The acting is solid. Armin Mueller-Stahl as the gang boss, and Vincent Cassel as his spoiled and drunken son are chilling, while Viggo is just stunning. Really, it's an amazing performance, richly embodied. Every gesture, every facial expression, every nuance of posture, is part of a whole. Apparently, upon getting the role, he simply took off for the Urals on his own, meeting and befriending unsavory types and learning what the character was all about. Naomi Watts has comparatively less to do; the script contrasts her ordinary, above-ground life with the violence and mystery of the underworld, and so Watts is...ordinary. But for that, she is solid and believable, and never cliché.

The film's title speaks to its theme. Promises, obligations, oaths, and honor permeate Eastern Promises. The gangsters live by a code, vor v zakone (thieves in law), which cannot be broken. The moral obligations of family; father to son, brother to brother, and Anna's commitment to protect her patient, all come into play. Tension builds as honor and oath come into conflict, as the diary reveals secrets dishonorable to keep.

Viggo's Nikolai is so interesting in this respect. He is quietly terrifying, and yet in a dozen small ways, reveals himself to be an honorable man. Living by the thieve's code, violent, cold as ice, he has molded himself into a man of principle, and his principles are being tested by Anna's interference. What will happen remains, moment-by-moment, a mystery, there is little obvious here, but it all works.

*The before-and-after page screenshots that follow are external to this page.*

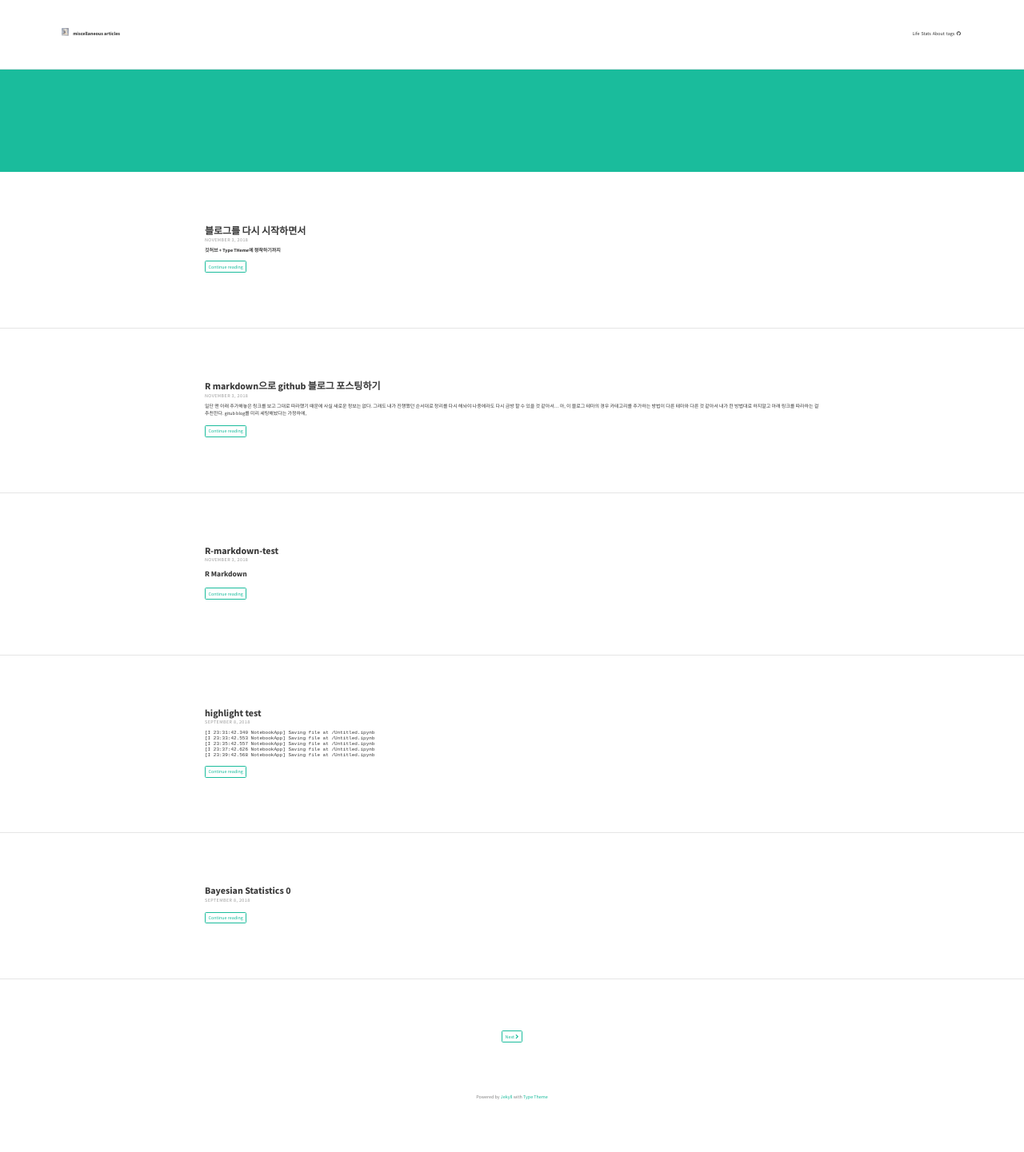
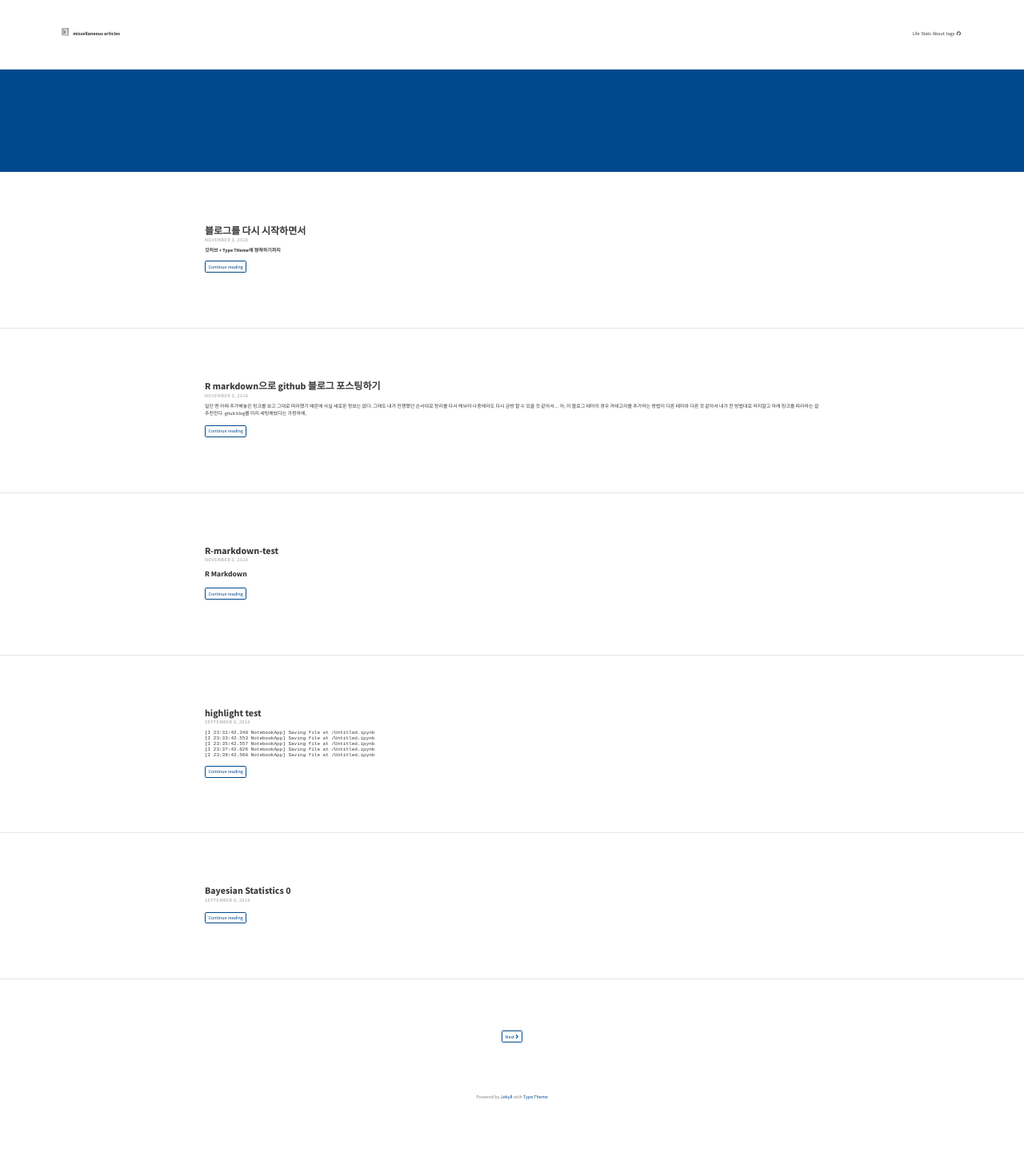
Before and after one commit to DasomKang/dasomkang.github.io, a Jekyll site: the page built from index.html, in a window 1280 px wide. Shown: the whole page at 80% size. Built offline with Jekyll 4.4.1, drawn with Linux system fonts in a browser that asks for light colours; the list of posts is cut into pages by our own code.

Commit message:
color changed

```diff
--- a/_sass/base/_variables.scss
+++ b/_sass/base/_variables.scss
@@ -15,7 +15,7 @@ $border-color: rgba(0, 0, 0, 0.1); // rgba recommended if using feature images
 
 // Typography colours
 $text-color: #383838;
-$link-color: #1ABC9C;
+$link-color: #00498c;
 $selection-color: #D4D4D4; // visible when highlighting text
 
 // Tags color
@@ -32,6 +32,6 @@ $feature-image-text-color: #fff;
 $feature-image-size: cover; // options include "cover", "contain", "auto"
 
 // Header description box
-$header-desc-background-color: #1ABC9C;
+$header-desc-background-color: #00498c;
 $header-desc-text-color: #FFF;
 $header-desc-link-color: #02453D;
```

I saw Eastern Promises last night, and woke up thinking about it. I am haunted by these characters and this script and am ready to see the film again.

(Cross-post v zakone)